[Problem details] Would you please set down the data again exactly as given, excluding the pictures?

Stored records:
╭──
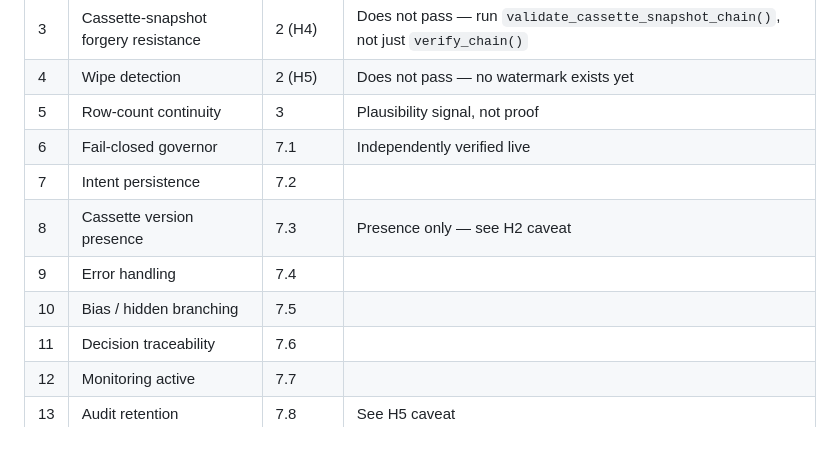
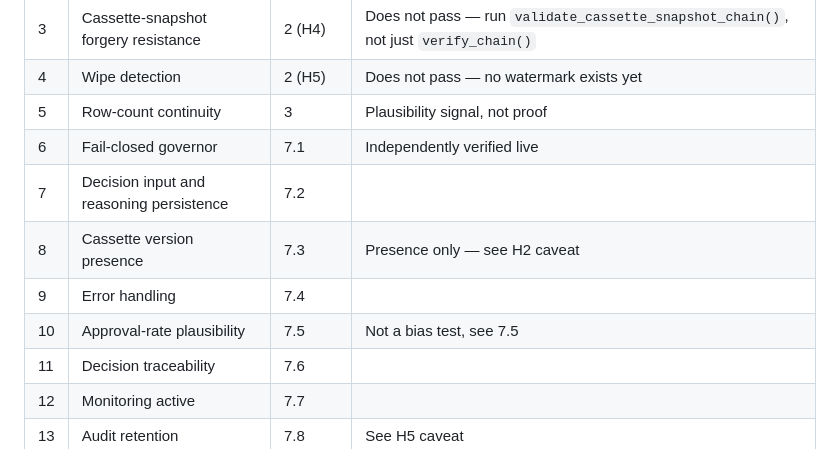
Before and after one commit to wking53214/sentinel_os, a Markdown page: sentinel_os/AUDIT_PLAYBOOK.md, the part around one of its changes. Drawn GitHub-style.

```diff
--- a/sentinel_os/AUDIT_PLAYBOOK.md
+++ b/sentinel_os/AUDIT_PLAYBOOK.md
@@ -292,10 +291,10 @@ Pass: span matches expected deployment history. What this can't rule out: H5. A
 | 4 | Wipe detection | 2 (H5) | Does not pass — no watermark exists yet |
 | 5 | Row-count continuity | 3 | Plausibility signal, not proof |
 | 6 | Fail-closed governor | 7.1 | Independently verified live |
-| 7 | Intent persistence | 7.2 | |
+| 7 | Decision input and reasoning persistence | 7.2 | |
 | 8 | Cassette version presence | 7.3 | Presence only — see H2 caveat |
 | 9 | Error handling | 7.4 | |
-| 10 | Bias / hidden branching | 7.5 | |
+| 10 | Approval-rate plausibility | 7.5 | Not a bias test, see 7.5 |
 | 11 | Decision traceability | 7.6 | |
 | 12 | Monitoring active | 7.7 | |
 | 13 | Audit retention | 7.8 | See H5 caveat |
```
Also changed, not shown: other parts of sentinel_os/AUDIT_PLAYBOOK.md (+33 -34 lines), sentinel_os/COMPLIANCE.md (+2 -2 lines).
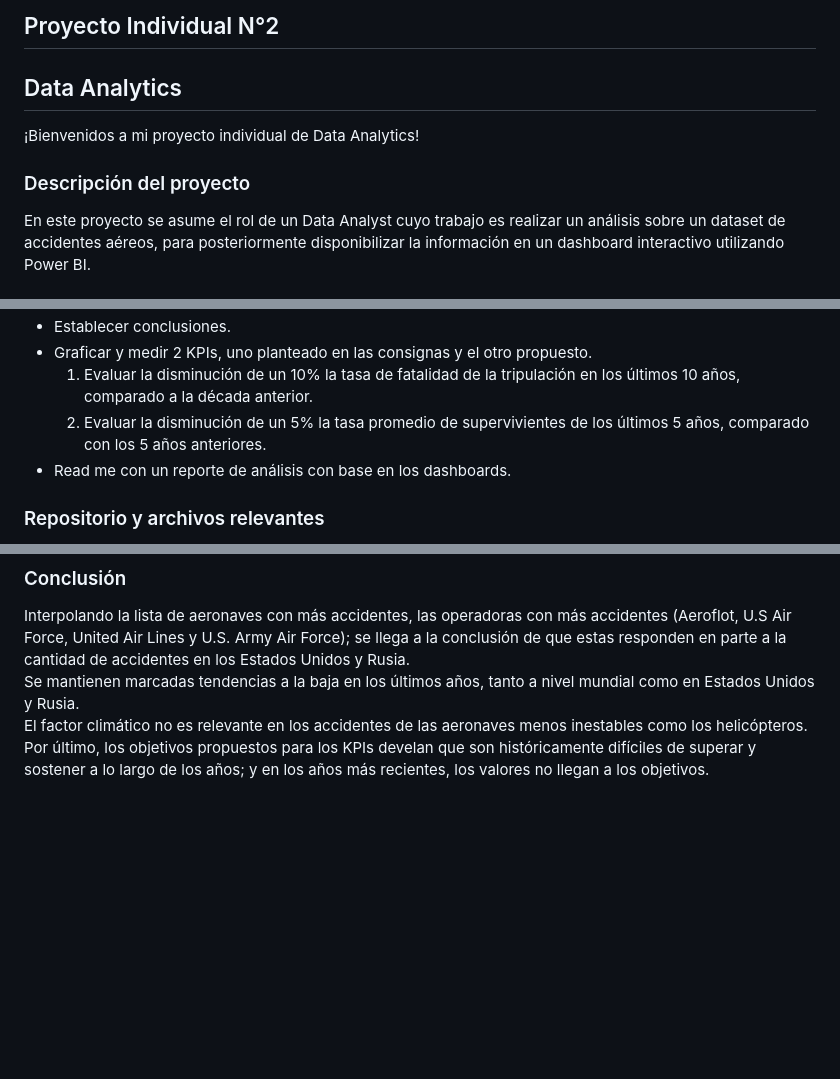
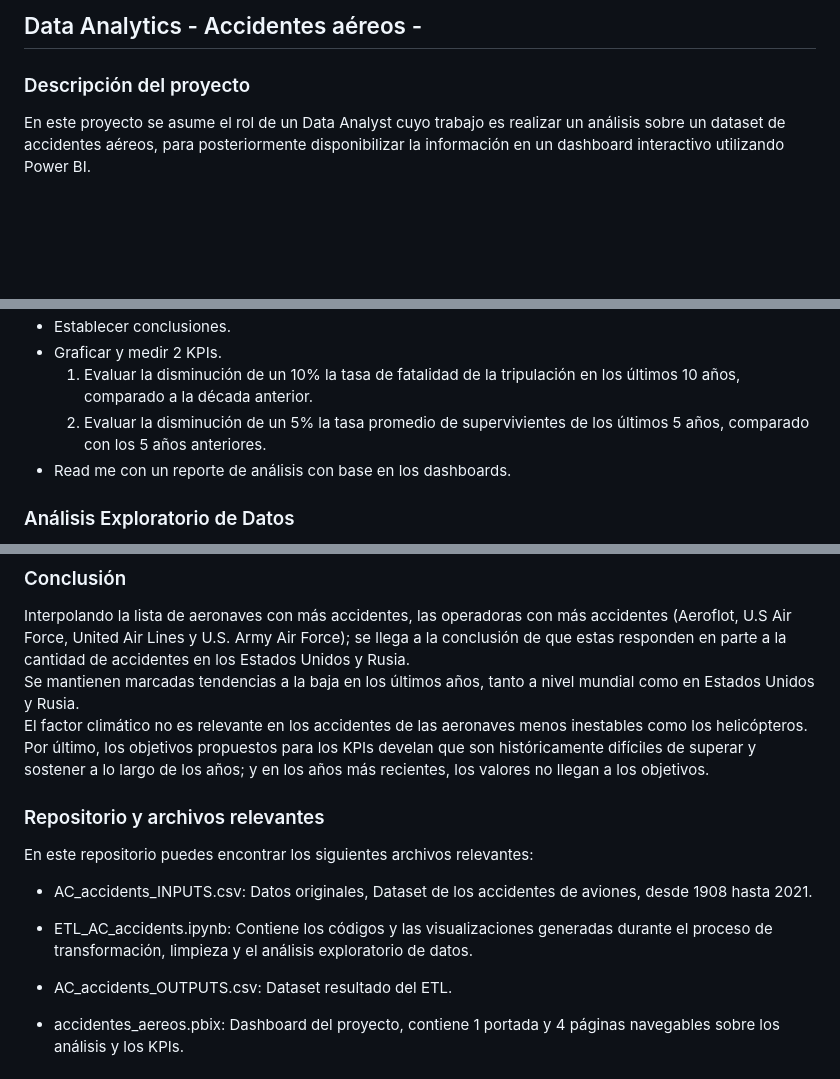
Before and after one commit to Rodzxc/P2_Data_Analytics, a Markdown page: README.md, 3 parts joined by grey strips. Rendered like a GitHub page; blank space fills up the shorter version.

```diff
--- a/README.md
+++ b/README.md
@@ -1,10 +1,7 @@
-## Proyecto Individual N°2
-
-##  Data Analytics
-
-¡Bienvenidos a mi proyecto individual de Data Analytics!
+## Data Analytics - Accidentes aéreos -
 
 ### Descripción del proyecto
+
 En este proyecto se asume el rol de un Data Analyst cuyo trabajo es realizar un análisis sobre un dataset de accidentes aéreos, para posteriormente disponibilizar la información en un dashboard interactivo utilizando Power BI.
 
 ### Contexto
@@ -18,8 +16,8 @@ Los riesgos asociados a las activiades aeronáuticas conllevan consecuencias que
 - Establecer conclusiones.
-- Graficar y medir 2 KPIs, uno planteado en las consignas y el otro propuesto.
+- Graficar y medir 2 KPIs.
   1. Evaluar la disminución de un 10% la tasa de fatalidad de la tripulación en los últimos 10 años, comparado a la década anterior.
   2. Evaluar la disminución de un 5% la tasa promedio de supervivientes de los últimos 5 años, comparado con los 5 años anteriores.
 - Read me con un reporte de análisis con base en los dashboards.
 
-### Repositorio y archivos relevantes
+### Análisis Exploratorio de Datos
 
@@ -59,3 +69,17 @@ Interpolando la lista de aeronaves con más accidentes, las operadoras con más
 Se mantienen marcadas tendencias a la baja en los últimos años, tanto a nivel mundial como en Estados Unidos y Rusia.<br>
 El factor climático no es relevante en los accidentes de las aeronaves menos inestables como los helicópteros.
 Por último, los objetivos propuestos para los KPIs develan que son históricamente difíciles de superar y sostener a lo largo de los años; y en los años más recientes, los valores no llegan a los objetivos.
+
+
+### Repositorio y archivos relevantes
+
+En este repositorio puedes encontrar los siguientes archivos relevantes:
+
+- AC_accidents_INPUTS.csv: Datos originales, Dataset de los accidentes de aviones, desde 1908 hasta 2021.
+
+- ETL_AC_accidents.ipynb: Contiene los códigos y las visualizaciones generadas durante el proceso de transformación, limpieza y el análisis exploratorio de datos.
+
+- AC_accidents_OUTPUTS.csv: Dataset resultado del ETL.
+
+- accidentes_aereos.pbix: Dashboard del proyecto, contiene 1 portada y 4 páginas navegables sobre los análisis y los KPIs.
+
```
Also changed, not shown: other parts of README.md (+23 -9 lines).
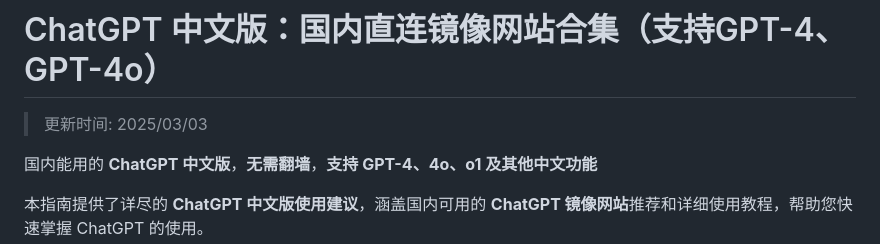
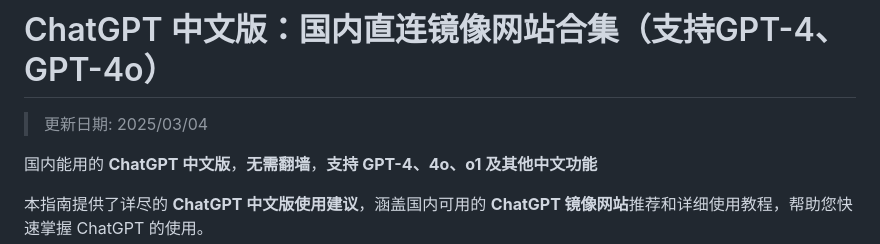
Before and after one commit to chatgpt-websites/ChatGPT4, a Markdown page: README.md, the part around the change. GitHub-like rendering.

```diff
--- a/README.md
+++ b/README.md
@@ -1,6 +1,6 @@
 # ChatGPT 中文版：国内直连镜像网站合集（支持GPT-4、GPT-4o）
 
->更新时间: 2025/03/03
+>更新日期: 2025/03/04
 
 国内能用的 **ChatGPT 中文版**，**无需翻墙**，**支持 GPT-4、4o、o1 及其他中文功能**
 
```
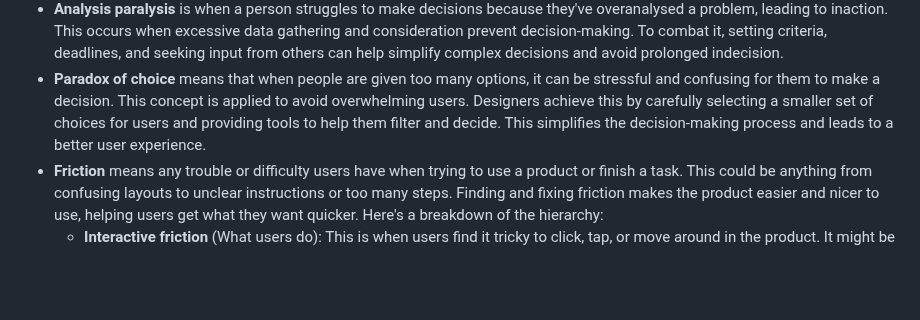
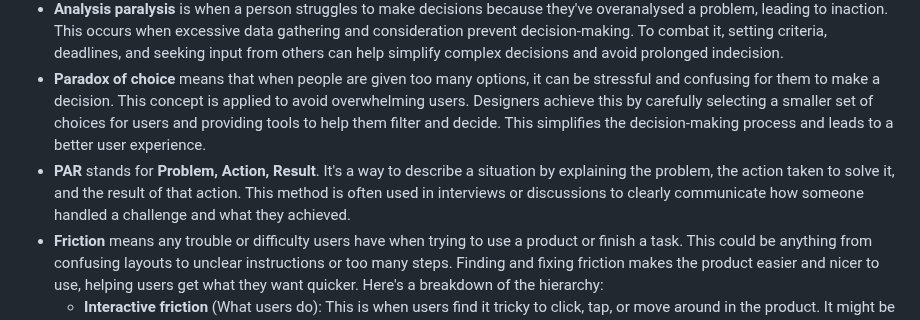
Before and after one commit to x-square/analytics, a Markdown page: 23-11-psychology-ux.md, the part around the change. Rendered like a GitHub page; blank space fills up the shorter version.

Commit message:
2023 Psychology for better user experience
This document introduces what psychology concepts can be applied for better user experience

```diff
--- a/23-11-psychology-ux.md
+++ b/23-11-psychology-ux.md
@@ -28,6 +28,7 @@ Humans have a built-in way of understanding the world, and psychology helps us u
 - **Cognitive dissonance** happens when a user feels puzzled or uncomfortable because they expect something to work a certain way in an interface, but it behaves differently, giving unexpected results. It's important for designers to prevent this to ensure a smooth user experience.
 - **Analysis paralysis** is when a person struggles to make decisions because they've overanalysed a problem, leading to inaction. This occurs when excessive data gathering and consideration prevent decision-making. To combat it, setting criteria, deadlines, and seeking input from others can help simplify complex decisions and avoid prolonged indecision.
 - **Paradox of choice** means that when people are given too many options, it can be stressful and confusing for them to make a decision. This concept is applied to avoid overwhelming users. Designers achieve this by carefully selecting a smaller set of choices for users and providing tools to help them filter and decide. This simplifies the decision-making process and leads to a better user experience.
+- **PAR** stands for **Problem, Action, Result**. It's a way to describe a situation by explaining the problem, the action taken to solve it, and the result of that action. This method is often used in interviews or discussions to clearly communicate how someone handled a challenge and what they achieved.
 - **Friction** means any trouble or difficulty users have when trying to use a product or finish a task. This could be anything from confusing layouts to unclear instructions or too many steps. Finding and fixing friction makes the product easier and nicer to use, helping users get what they want quicker. Here's a breakdown of the hierarchy:
     - **Interactive friction** (What users do): This is when users find it tricky to click, tap, or move around in the product. It might be because things are hard to find, buttons are confusing, or the steps to do something are too long. Spotting interaction friction helps teams make the product simpler and quicker to use.
     - **Cognitive friction** (What users think): This happens when users get confused or have to think too hard to understand what to do next. It might be because the words are complicated, instructions aren't clear, or there are too many choices. Reducing cognitive friction makes it easier for users to understand and decide.
```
╰──
[Task result]
Before and after one commit to wking53214/sentinel_os, a Markdown page: sentinel_os/AUDIT_PLAYBOOK.md, the part around one of its changes. Drawn GitHub-style.

```diff
--- a/sentinel_os/AUDIT_PLAYBOOK.md
+++ b/sentinel_os/AUDIT_PLAYBOOK.md
@@ -292,10 +291,10 @@ Pass: span matches expected deployment history. What this can't rule out: H5. A
 | 4 | Wipe detection | 2 (H5) | Does not pass — no watermark exists yet |
 | 5 | Row-count continuity | 3 | Plausibility signal, not proof |
 | 6 | Fail-closed governor | 7.1 | Independently verified live |
-| 7 | Intent persistence | 7.2 | |
+| 7 | Decision input and reasoning persistence | 7.2 | |
 | 8 | Cassette version presence | 7.3 | Presence only — see H2 caveat |
 | 9 | Error handling | 7.4 | |
-| 10 | Bias / hidden branching | 7.5 | |
+| 10 | Approval-rate plausibility | 7.5 | Not a bias test, see 7.5 |
 | 11 | Decision traceability | 7.6 | |
 | 12 | Monitoring active | 7.7 | |
 | 13 | Audit retention | 7.8 | See H5 caveat |
```
Also changed, not shown: other parts of sentinel_os/AUDIT_PLAYBOOK.md (+33 -34 lines), sentinel_os/COMPLIANCE.md (+2 -2 lines).
Before and after one commit to Rodzxc/P2_Data_Analytics, a Markdown page: README.md, 3 parts joined by grey strips. Rendered like a GitHub page; blank space fills up the shorter version.

```diff
--- a/README.md
+++ b/README.md
@@ -1,10 +1,7 @@
-## Proyecto Individual N°2
-
-##  Data Analytics
-
-¡Bienvenidos a mi proyecto individual de Data Analytics!
+## Data Analytics - Accidentes aéreos -
 
 ### Descripción del proyecto
+
 En este proyecto se asume el rol de un Data Analyst cuyo trabajo es realizar un análisis sobre un dataset de accidentes aéreos, para posteriormente disponibilizar la información en un dashboard interactivo utilizando Power BI.
 
 ### Contexto
@@ -18,8 +16,8 @@ Los riesgos asociados a las activiades aeronáuticas conllevan consecuencias que
 - Establecer conclusiones.
-- Graficar y medir 2 KPIs, uno planteado en las consignas y el otro propuesto.
+- Graficar y medir 2 KPIs.
   1. Evaluar la disminución de un 10% la tasa de fatalidad de la tripulación en los últimos 10 años, comparado a la década anterior.
   2. Evaluar la disminución de un 5% la tasa promedio de supervivientes de los últimos 5 años, comparado con los 5 años anteriores.
 - Read me con un reporte de análisis con base en los dashboards.
 
-### Repositorio y archivos relevantes
+### Análisis Exploratorio de Datos
 
@@ -59,3 +69,17 @@ Interpolando la lista de aeronaves con más accidentes, las operadoras con más
 Se mantienen marcadas tendencias a la baja en los últimos años, tanto a nivel mundial como en Estados Unidos y Rusia.<br>
 El factor climático no es relevante en los accidentes de las aeronaves menos inestables como los helicópteros.
 Por último, los objetivos propuestos para los KPIs develan que son históricamente difíciles de superar y sostener a lo largo de los años; y en los años más recientes, los valores no llegan a los objetivos.
+
+
+### Repositorio y archivos relevantes
+
+En este repositorio puedes encontrar los siguientes archivos relevantes:
+
+- AC_accidents_INPUTS.csv: Datos originales, Dataset de los accidentes de aviones, desde 1908 hasta 2021.
+
+- ETL_AC_accidents.ipynb: Contiene los códigos y las visualizaciones generadas durante el proceso de transformación, limpieza y el análisis exploratorio de datos.
+
+- AC_accidents_OUTPUTS.csv: Dataset resultado del ETL.
+
+- accidentes_aereos.pbix: Dashboard del proyecto, contiene 1 portada y 4 páginas navegables sobre los análisis y los KPIs.
+
```
Also changed, not shown: other parts of README.md (+23 -9 lines).
Before and after one commit to chatgpt-websites/ChatGPT4, a Markdown page: README.md, the part around the change. GitHub-like rendering.

```diff
--- a/README.md
+++ b/README.md
@@ -1,6 +1,6 @@
 # ChatGPT 中文版：国内直连镜像网站合集（支持GPT-4、GPT-4o）
 
->更新时间: 2025/03/03
+>更新日期: 2025/03/04
 
 国内能用的 **ChatGPT 中文版**，**无需翻墙**，**支持 GPT-4、4o、o1 及其他中文功能**
 
```
Before and after one commit to x-square/analytics, a Markdown page: 23-11-psychology-ux.md, the part around the change. Rendered like a GitHub page; blank space fills up the shorter version.

Commit message:
2023 Psychology for better user experience
This document introduces what psychology concepts can be applied for better user experience

```diff
--- a/23-11-psychology-ux.md
+++ b/23-11-psychology-ux.md
@@ -28,6 +28,7 @@ Humans have a built-in way of understanding the world, and psychology helps us u
 - **Cognitive dissonance** happens when a user feels puzzled or uncomfortable because they expect something to work a certain way in an interface, but it behaves differently, giving unexpected results. It's important for designers to prevent this to ensure a smooth user experience.
 - **Analysis paralysis** is when a person struggles to make decisions because they've overanalysed a problem, leading to inaction. This occurs when excessive data gathering and consideration prevent decision-making. To combat it, setting criteria, deadlines, and seeking input from others can help simplify complex decisions and avoid prolonged indecision.
 - **Paradox of choice** means that when people are given too many options, it can be stressful and confusing for them to make a decision. This concept is applied to avoid overwhelming users. Designers achieve this by carefully selecting a smaller set of choices for users and providing tools to help them filter and decide. This simplifies the decision-making process and leads to a better user experience.
+- **PAR** stands for **Problem, Action, Result**. It's a way to describe a situation by explaining the problem, the action taken to solve it, and the result of that action. This method is often used in interviews or discussions to clearly communicate how someone handled a challenge and what they achieved.
 - **Friction** means any trouble or difficulty users have when trying to use a product or finish a task. This could be anything from confusing layouts to unclear instructions or too many steps. Finding and fixing friction makes the product easier and nicer to use, helping users get what they want quicker. Here's a breakdown of the hierarchy:
     - **Interactive friction** (What users do): This is when users find it tricky to click, tap, or move around in the product. It might be because things are hard to find, buttons are confusing, or the steps to do something are too long. Spotting interaction friction helps teams make the product simpler and quicker to use.
     - **Cognitive friction** (What users think): This happens when users get confused or have to think too hard to understand what to do next. It might be because the words are complicated, instructions aren't clear, or there are too many choices. Reducing cognitive friction makes it easier for users to understand and decide.
```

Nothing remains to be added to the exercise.